"Old is New Again" Artbeads.com Challenge Pendant Tutorial
Magic-Glos is a resin that dries shiny and clear and cures under UV light. It's easy to use and usually produces great results. In this design for the Artbeads.com "Old is New Again" Design Challenge, I used it to seal an image of a vintage fishing license tag.
If you'd like to make one for yourself, here's how.
- Fishing license stamp collage sheet
- Ink jet printer and glossy photo paper
- Paper trimmer
- Good quality, clear packing tape
- E6000 glue
- Wood craft sticks
- Nunn Design antique copper-plated pewter grande rectangle link (the "bezel")
- Paper towel
- Heating tool (the kind used for embossing)
- Magic-Glos UV resin
- UV emitting light bulb (or direct sunlight)
1. Download the high-resolution collage sheet of vintage fishing license stamps, and print it out on glossy photo paper.
2. Select the version of the image that you want to use. I selected the one that best matched my Swarovski crystals.
3. Trim the image to about 13/16 inch wide and 1.5 inches long, just slightly smaller than the inside of the bezel. I used (and strongly recommend) a Fiskars sliding paper trimmer.
4. Slip the image into the bezel cup to test its fit, and make any needed adjustments. Remove the image (use the tip of an Xacto knife to life it up, if necessary).
5. Since we're using a glossy, ink-jet printed image, we now need to seal the image very carefully (otherwise, chemicals from the paper will leach into the resin and cause clouding or bubbles). Cover the front of the image with a piece of packing tape, and use scissors to make a 45-degree cut from each corner of the tape to each corner of the image.
6. Now trim the tape to about a half inch of the image, and carefully fold back each of the two narrow ends of the tape, and stick them to the back of the image.
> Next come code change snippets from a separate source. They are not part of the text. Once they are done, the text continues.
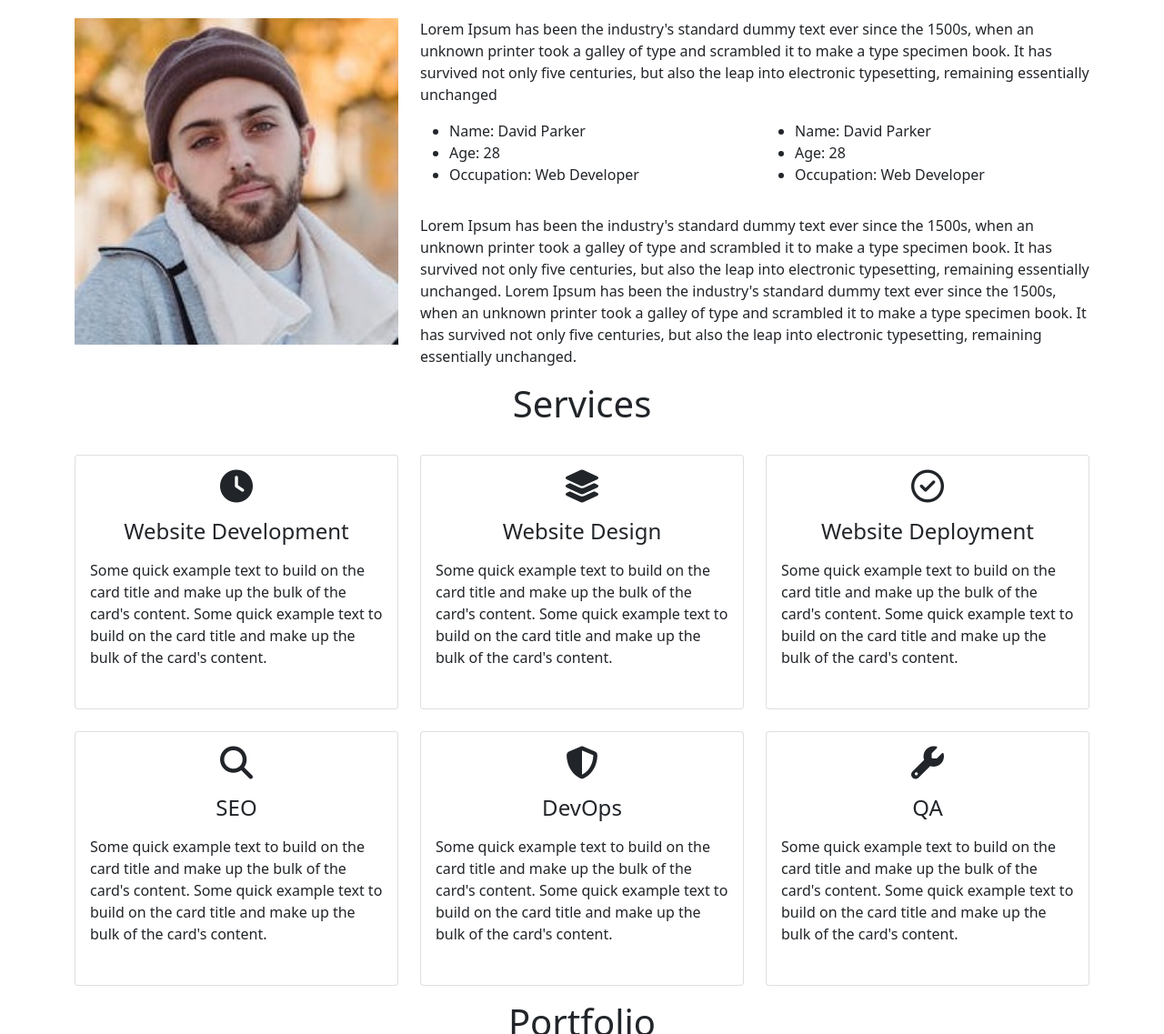
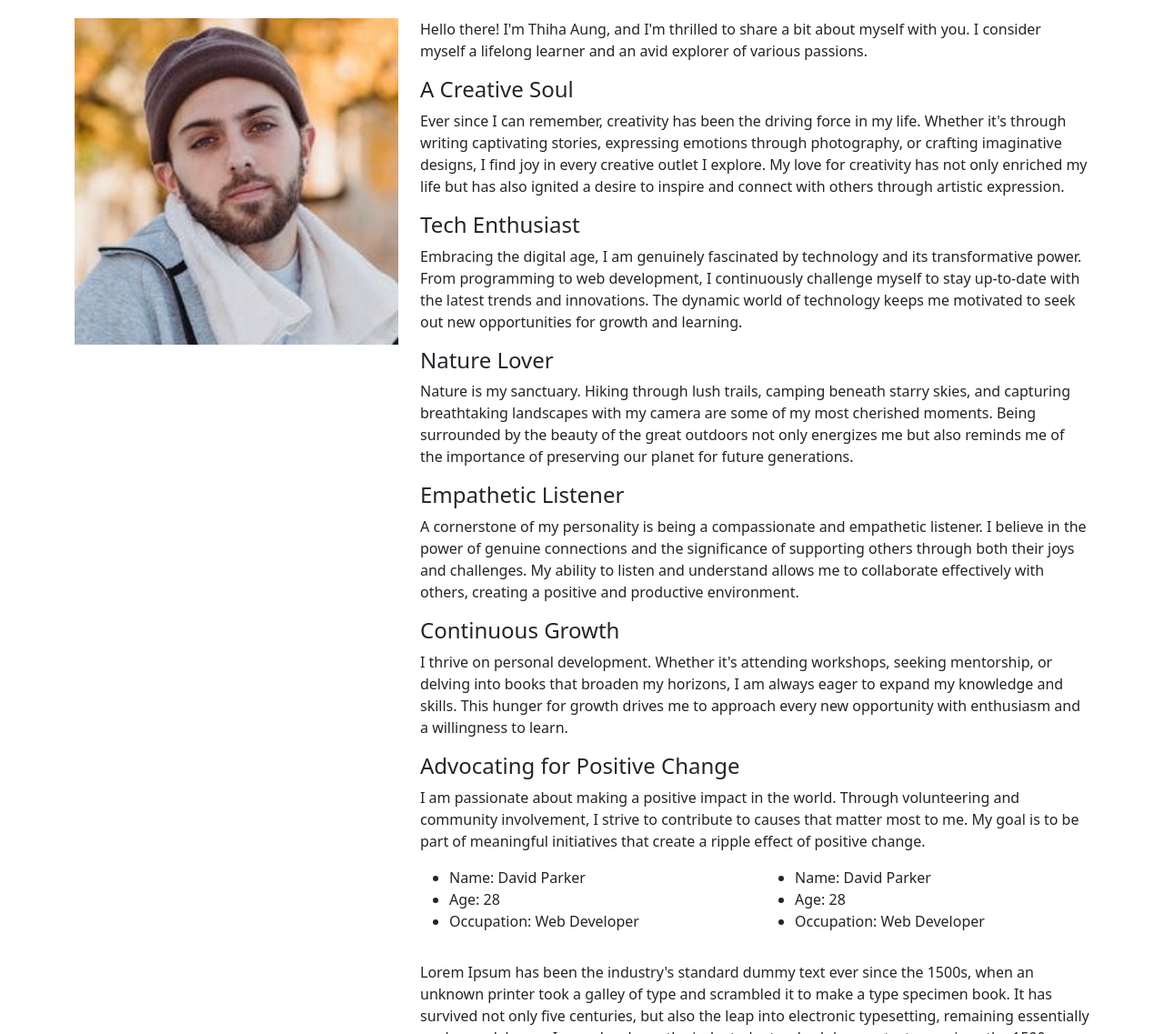
Before and after one commit to shengcaii/cai, a plain HTML site: page index.html in a window 1280 px wide. Shown: the part 900-2037 px from the top of the page at 91% size. Drawn offline with nearby package versions, Linux system fonts and the light colour scheme.

Commit message:
Update2 index.html

```diff
--- a/index.html
+++ b/index.html
@@ -65,9 +65,35 @@
                 </div>
 
                 <div class="col-lg-8">
-                    <p> Lorem Ipsum has been the industry's standard dummy text ever since the 1500s, when an unknown printer took a galley of type and scrambled it to make a type specimen book. It has survived not only five centuries, but also the leap into electronic typesetting, remaining essentially unchanged
+                    <section>
+                      <p>Hello there! I'm Thiha Aung, and I'm thrilled to share a bit about myself with you. I consider myself a lifelong learner and an avid explorer of various passions.
+                      </p>
+                      <h4>A Creative Soul</h4>
 
-                    </p>
+                      <p>Ever since I can remember, creativity has been the driving force in my life. Whether it's through writing captivating stories, expressing emotions through photography, or crafting imaginative designs, I find joy in every creative outlet I explore. My love for creativity has not only enriched my life but has also ignited a desire to inspire and connect with others through artistic expression.
+                      </p>
+                      <h4>Tech Enthusiast</h4>
+
+                      <p>Embracing the digital age, I am genuinely fascinated by technology and its transformative power. From programming to web development, I continuously challenge myself to stay up-to-date with the latest trends and innovations. The dynamic world of technology keeps me motivated to seek out new opportunities for growth and learning.
+                      </p>
+                      <h4>Nature Lover</h4>
+
+                      <p>Nature is my sanctuary. Hiking through lush trails, camping beneath starry skies, and capturing breathtaking landscapes with my camera are some of my most cherished moments. Being surrounded by the beauty of the great outdoors not only energizes me but also reminds me of the importance of preserving our planet for future generations.
+                      </p>
+                      <h4>Empathetic Listener</h4>
+
+                      <p>A cornerstone of my personality is being a compassionate and empathetic listener. I believe in the power of genuine connections and the significance of supporting others through both their joys and challenges. My ability to listen and understand allows me to collaborate effectively with others, creating a positive and productive environment.
+                      </p>
+                      <h4>Continuous Growth</h4>
+
+                      <p>I thrive on personal development. Whether it's attending workshops, seeking mentorship, or delving into books that broaden my horizons, I am always eager to expand my knowledge and skills. This hunger for growth drives me to approach every new opportunity with enthusiasm and a willingness to learn.
+                      </p>
+                      <h4>Advocating for Positive Change</h4>
+
+                      <p>I am passionate about making a positive impact in the world. Through volunteering and community involvement, I strive to contribute to causes that matter most to me. My goal is to be part of meaningful initiatives that create a ripple effect of positive change.
+                      </p>
+
+                    </section>
                     <div class="row mt-3">
                         <div class="col-md-6">
                             <ul>
```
Don't worry about getting finger prints on the sticky side of the tape. What we're doing here is covering the image in tape, as if the tape were an envelope.
7. Trim each of the four remaining triangles of tape at the corners at 45 degree angles.
8. Fold back the remaining two sides of tape, and stick them to the back of the image.
9. Use your fingers to press down the tape and push out any air pockets. (Do not pierce the tape, because you need it as a barrier between the image and the resin.)
10. Use a craft stick to apply a thin coat of E6000 to the back of the image. (Do not use a water-based glue, such as Mod Podge or Tacky Glue, because it can seep into the UV resin and keep it from curing.)
11. Set the image down and allow the glue to begin to set for a few minutes. In the meantime, it's a good idea to clean the inside of the bezel with a cotton swab dipped in rubbing alcohol.
12. Place the image inside the bezel, and push it down evenly with your fingers. Use a paper towel to wipe away any excess glue along the edges. Allow the bezel to sit undisturbed for at least ten or fifteen minutes, to allow the glue to begin to cure.
13. Slowly pour just enough Magic-Glos into the bezel to fully cover the image. (Never shake the bottle, which creates bubbles.) You can use a small craft stick or a toothpick to gently spread the resin so that it adheres to each inside edge and corner of the bezel. Do not overfill (so that the resin spills out), but keep in mind that it shrinks down a little when it cures. (If you do overfill, wipe the excess resin with a paper towel; if your fingers become sticky, wipe them with rubbing alcohol.) Also keep in mind that you can add additional layers later to make the resin thicker.
14. If you see any bubbles, use the tip of a toothpick to press into them gently; they should come to the surface and pop. If they don't, leave them there for now.
15. Allow the bezel to sit undisturbed for a few minutes, and then check for bubbles again (especially in the corners and along the sides). If you see any, grab your heating tool. Turn it tool on, and pass it quickly over the surface of the resin, three or four inches away, two or three times. You should see the remaining bubbles come to the surface and pop. (If some don't, nudge them with a toothpick to bring them closer to the surface, and then try again.)
16. Allow the bezel to sit for another few minutes, and then check again for bubbles. If you see them, use the heating tool again to remove them. Keep doing this until you find no more bubbles forming.
17. Set the bezel on a flat, even surface beneath a UV emitting light bulb or outside in direct sunlight. For the fastest curing with a bulb (five to fifteen minutes), use a UV bulb that's designed for use in reptile terrariums (you can find these at pet supply stores) or the shelf-style light unit sold by Artbeads.com. (For my pendant, I used direct California sunshine, and the Magic-Glos cured solid in five minutes.)
18. After ten minutes, check the progress of curing by touching the surface of the glaze softly with a toothpick or craft stick. If it has not fully hardened, allow it to cure some more. If it has hardened, press your thumb down gently on the surface. If you feel the resin give at all, the underlying resin may still be liquid, and you need more cure time (or a stronger source of UV).
19. When the resin feels completely solid, your pendant is complete.